> What the exercise asks: Please tally the lines in the records that include the word "rows" and answer with the bare number.

*** Opening of Recorded information ***

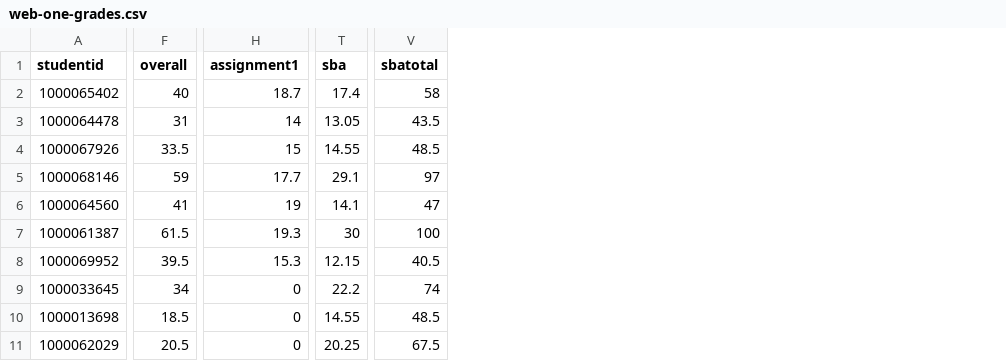
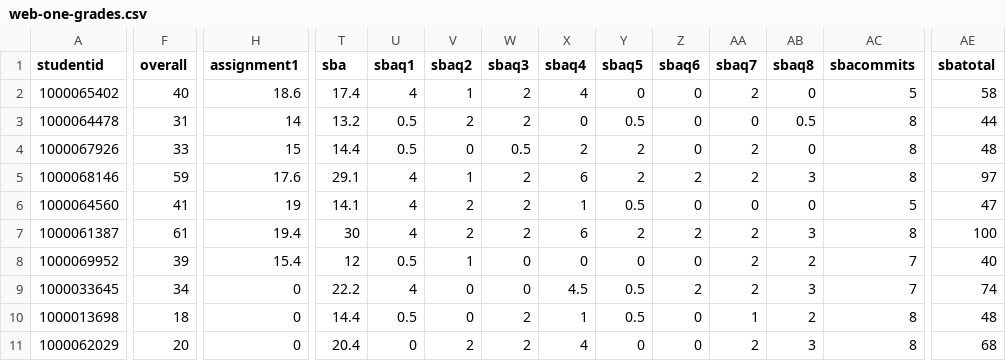
Before and after one commit to Grayson-Orr/grade-pdf-generator, a CSV file: csv/web-one-grades.csv, drawn as a sheet; only a part is shown, gaps mark what is left out; addresses are those after the commit; the diff covers the shown part only; the diff names each change by its address in the sheet, - before the commit and + after, or states it on an @@ line.

Commit message:
Add script that creates a bar chart for each stream - average marks for section

```diff
--- a/csv/web-one-grades.csv
+++ b/csv/web-one-grades.csv
+column U (sbaq1), rows 2-11: 4 | 0.5 | 0.5 | 4 | 4 | 4 | 0.5 | 4 | 0.5 | 0
+column V (sbaq2), rows 2-11: 1 | 2 | 0 | 1 | 2 | 2 | 1 | 0 | 0 | 2
+column W (sbaq3), rows 2-11: 2 | 2 | 0.5 | 2 | 2 | 2 | 0 | 0 | 2 | 2
+column X (sbaq4), rows 2-11: 4 | 0 | 2 | 6 | 1 | 6 | 0 | 4.5 | 1 | 4
+column Y (sbaq5), rows 2-11: 0 | 0.5 | 2 | 2 | 0.5 | 2 | 0 | 0.5 | 0.5 | 0
+column Z (sbaq6), rows 2-11: 0 | 0 | 0 | 2 | 0 | 2 | 0 | 2 | 0 | 0
+column AA (sbaq7), rows 2-11: 2 | 0 | 2 | 2 | 0 | 2 | 2 | 2 | 1 | 2
+column AB (sbaq8), rows 2-11: 0 | 0.5 | 0 | 3 | 0 | 3 | 2 | 3 | 2 | 3
+column AC (sbacommits), rows 2-11: 5 | 8 | 8 | 8 | 5 | 8 | 7 | 7 | 8 | 8
-H2 (assignment1): 18.7
+H2 (assignment1): 18.6
-T3 (sba): 13.05
+T3 (sba): 13.2
-AE3 (sbatotal): 43.5
+AE3 (sbatotal): 44
-F4 (overall): 33.5
+F4 (overall): 33
-T4 (sba): 14.55
+T4 (sba): 14.4
-AE4 (sbatotal): 48.5
+AE4 (sbatotal): 48
-H5 (assignment1): 17.7
+H5 (assignment1): 17.6
-F7 (overall): 61.5
+F7 (overall): 61
-H7 (assignment1): 19.3
+H7 (assignment1): 19.4
-F8 (overall): 39.5
+F8 (overall): 39
-H8 (assignment1): 15.3
+H8 (assignment1): 15.4
-T8 (sba): 12.15
+T8 (sba): 12
-AE8 (sbatotal): 40.5
+AE8 (sbatotal): 40
-F10 (overall): 18.5
+F10 (overall): 18
-T10 (sba): 14.55
+T10 (sba): 14.4
-AE10 (sbatotal): 48.5
+AE10 (sbatotal): 48
-F11 (overall): 20.5
+F11 (overall): 20
-T11 (sba): 20.25
+T11 (sba): 20.4
-AE11 (sbatotal): 67.5
+AE11 (sbatotal): 68
```
Also changed, not shown: 68 edited cells elsewhere in this file, 10 other files.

*** Close of Recorded information ***

> Finished exercise: 9